Concept and rendering by Alex H. Parker: alexharrisonparker.com/
Congratulations to Elon Musk on winning the National Space Society Heinlein Award. (In 2011 Musk won the The Heinlein Prize, which is a separate honor given “for making practical contributions to the commercialization of space”.)
Washington, DC — February 21, 2014: The National Space Society takes great pleasure in announcing that its 2014 Robert A. Heinlein Memorial Award has been won by acclaimed space entrepreneur Elon Musk, the Chief Designer and CEO of SpaceX. In the last decade, SpaceX, under the leadership of Elon Musk, has been moving directly toward accomplishing goals that many of us in NSS think are of utmost importance, such as forcing a drastic reduction in launch costs by doing the very hard task which no one else in the world has been willing and able to tackle: working to create a family of commercially successful and reusable rocket boosters and reusable spacecraft.
The National Space Society’s prestigious Robert A Heinlein Memorial Award will be presented to Elon Musk at the 2014 International Space Development Conference (ISDC). The conference will be held at the Sheraton Gateway Hotel in Los Angeles, CA. The ISDC will run from May 14-18, 2014.
The imaginations of our visionaries of the last 100 years will not be fulfilled until affordable, large scale and high mass operations can take place in Earth orbit and beyond. SpaceX’s Dragon spacecraft is reusable and SpaceX is making great progress towards a reusable rocket, the key development that would make such operations possible.
About Elon Musk
Elon Musk was born in South Africa in 1971 and emigrated first to Canada and then to the US. He has two B.A. degrees, one in physics and one in economics, from the University of Pennsylvania. He became a multimillionaire in his late twenties when he sold his start-up company, Zip2, to a division of Compaq Computers. He went on to more early successes, launching PayPal via a 2000 merger. He founded Space Exploration Technologies Corporation (SpaceX) in 2002, the same year that he became an American citizen and also the same year he earned the money to fund the new company from the sale of PayPal. The SpaceX Falcon 1 was the first privately funded liquid fueled rocket to put a payload into orbit. The larger Falcon 9 rocket has been flying since June 2010 and SpaceX is also developing a reusable version called Falcon 9R and a much larger rocket, Falcon Heavy. SpaceX has a 1.6-billion dollar contract with NASA to supply the space station via its recoverable Dragon spacecraft. They are also a competitor in NASA’s Commercial Crew Program.

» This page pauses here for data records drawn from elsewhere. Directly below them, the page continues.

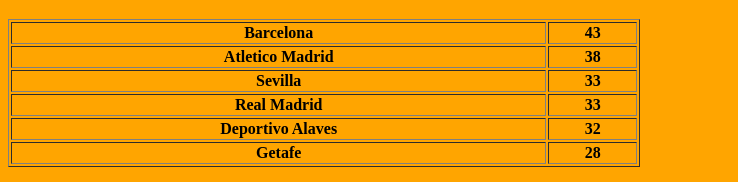
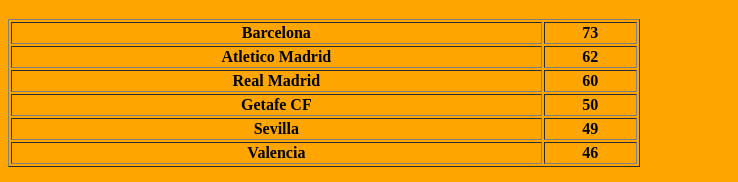
Before and after one commit to Tyroniter/tanmay, a plain HTML site: page La Liga.html in a window 1280 px wide. Shown: the part 317-499 px from the top of the page, without its empty margins (0-738 px from the left). Drawn offline with Linux system fonts and the light colour scheme.

Commit message:
Update La Liga.html

```diff
--- a/La Liga.html
+++ b/La Liga.html
@@ -15,33 +15,33 @@
 <table style="width:50%" border=1px>
 <tr>
 <th>Barcelona</th>
-<th>43</th>
+<th>73</th>
 </tr>
 <tr>
 <th>Atletico Madrid</th>
-<th>38</th>
+<th>62</th>
+</tr>
+<tr>
+<th>Real Madrid</th>
+<th>60</th>
+</tr>
+<tr>
+<th>Getafe CF</th>
+<th>50</th>
 </tr>
 <tr>
 <th>Sevilla</th>
-<th>33</th>
+<th>49</th>
 </tr>
 <tr>
-<th>Real Madrid</th>
-<th>33</th>
-</tr>
-<tr>
-<th>Deportivo Alaves</th>
-<th>32</th>
-</tr>
-<tr>
-<th>Getafe</th>
-<th>28</th>
+<th>Valencia</th>
+<th>46</th>
 </tr>
 </table>
 <br>
 <a href="https://www.bbc.com/sport/football/spanish-la-liga/top-scorers">
 <img src="https://s.yimg.com/ny/api/res/1.2/IS7YJCklsq9yDD5YAE_dvA--~A/YXBwaWQ9aGlnaGxhbmRlcjtzbT0xO3c9ODAw/http://media.zenfs.com/en/homerun/feed_manager_auto_publish_494/933e893849b09dd73e923ebcdfc861a3" style="width:250px;height:200px;">
 </a>
-<br><p><b>Lionel Messi</b> leads the goal involvement charts in the La Liga with 21 Goals and 10 Assists.</p>
+<br><p><b>Lionel Messi</b> leads the goal involvement charts in the La Liga with 33 Goals and 12 Assists.</p>
 </body>
 </html>
```
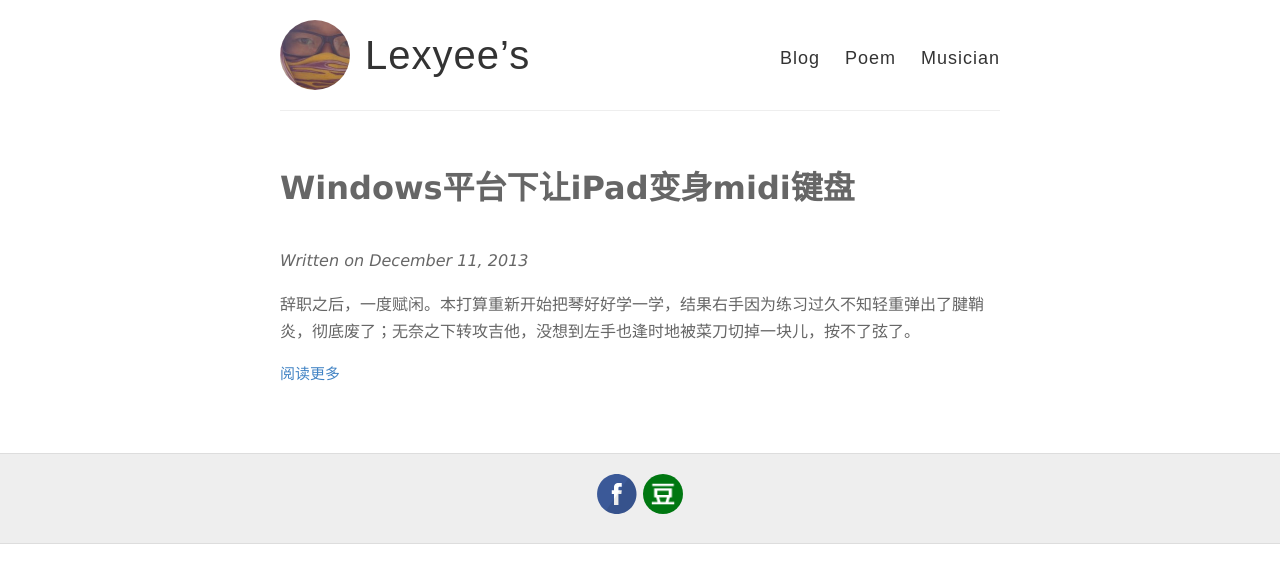
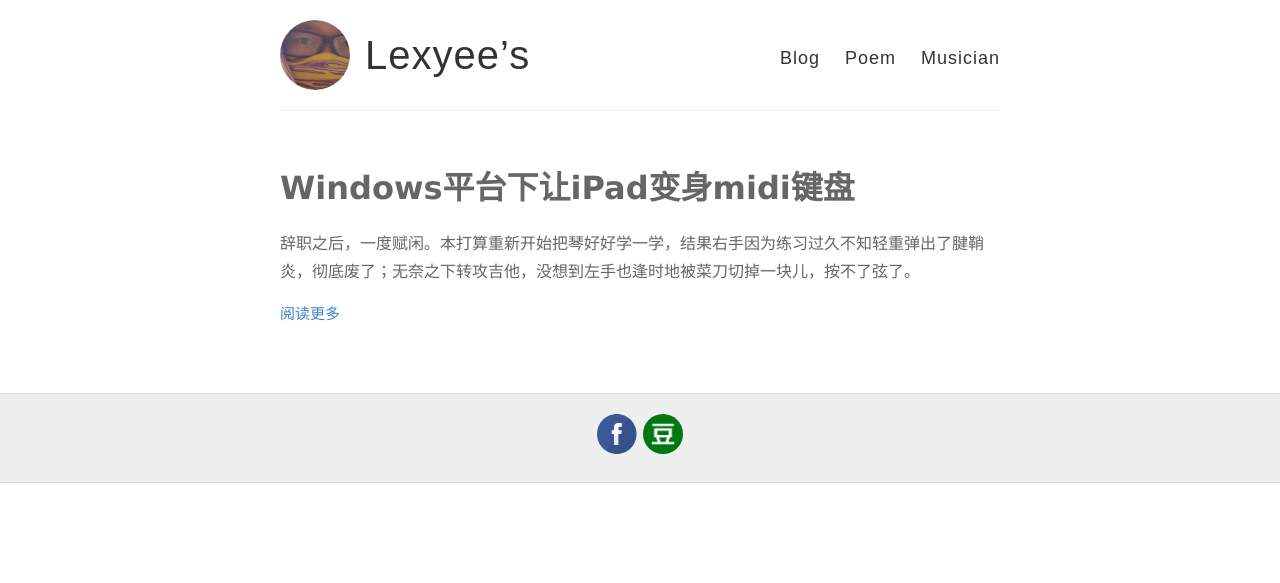
Before and after one commit to lexyee/blog, a Jekyll site: the page built from index-musician.html, in a window 1280 px wide. Shown: the top 583 px of the page. Built offline with Jekyll 4.4.1, drawn with Linux system fonts in a browser that asks for light colours.

Commit message:
musician

```diff
--- a/index-musician.html
+++ b/index-musician.html
@@ -7,9 +7,6 @@
     <article class="post">
 
       <h1><a href="{{ site.baseurl }}{{ post.url }}">{{ post.title }}</a></h1>
-      <div class="date no-border">
-    	Written on {{ post.date | date: "%B %e, %Y" }}
-	  </div>
 
 	<div class="entry">
         {{ post.excerpt }}
```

Like NSS, Musk views space exploration as important for the preservation and expansion of humankind. Musk likes to say that we should become “multi-planetary” as a hedge against all threats to our survival. He said, “Sooner or later, we must expand life beyond this green and blue ball—or go extinct.” To help make that happen, Musk’s goal is to reduce the cost of human spaceflight by a factor of 100.
About the Robert A. Heinlein Award
The Heinlein award is presented once every two years for lifetime achievement in promoting the goal of a free, spacefaring civilization. The winner is determined by a vote of the NSS membership. The award consists of a miniature signal cannon, on a mahogany base with a black granite inlay and a brass plaque as shown. The award concept came from Robert Heinlein’s classic book The Moon is a Harsh Mistress. Previous winners include Sir Arthur C. Clarke and Dr. Carl Sagan. More information about this award is at: http://www.nss.org/awards/heinlein_award.html.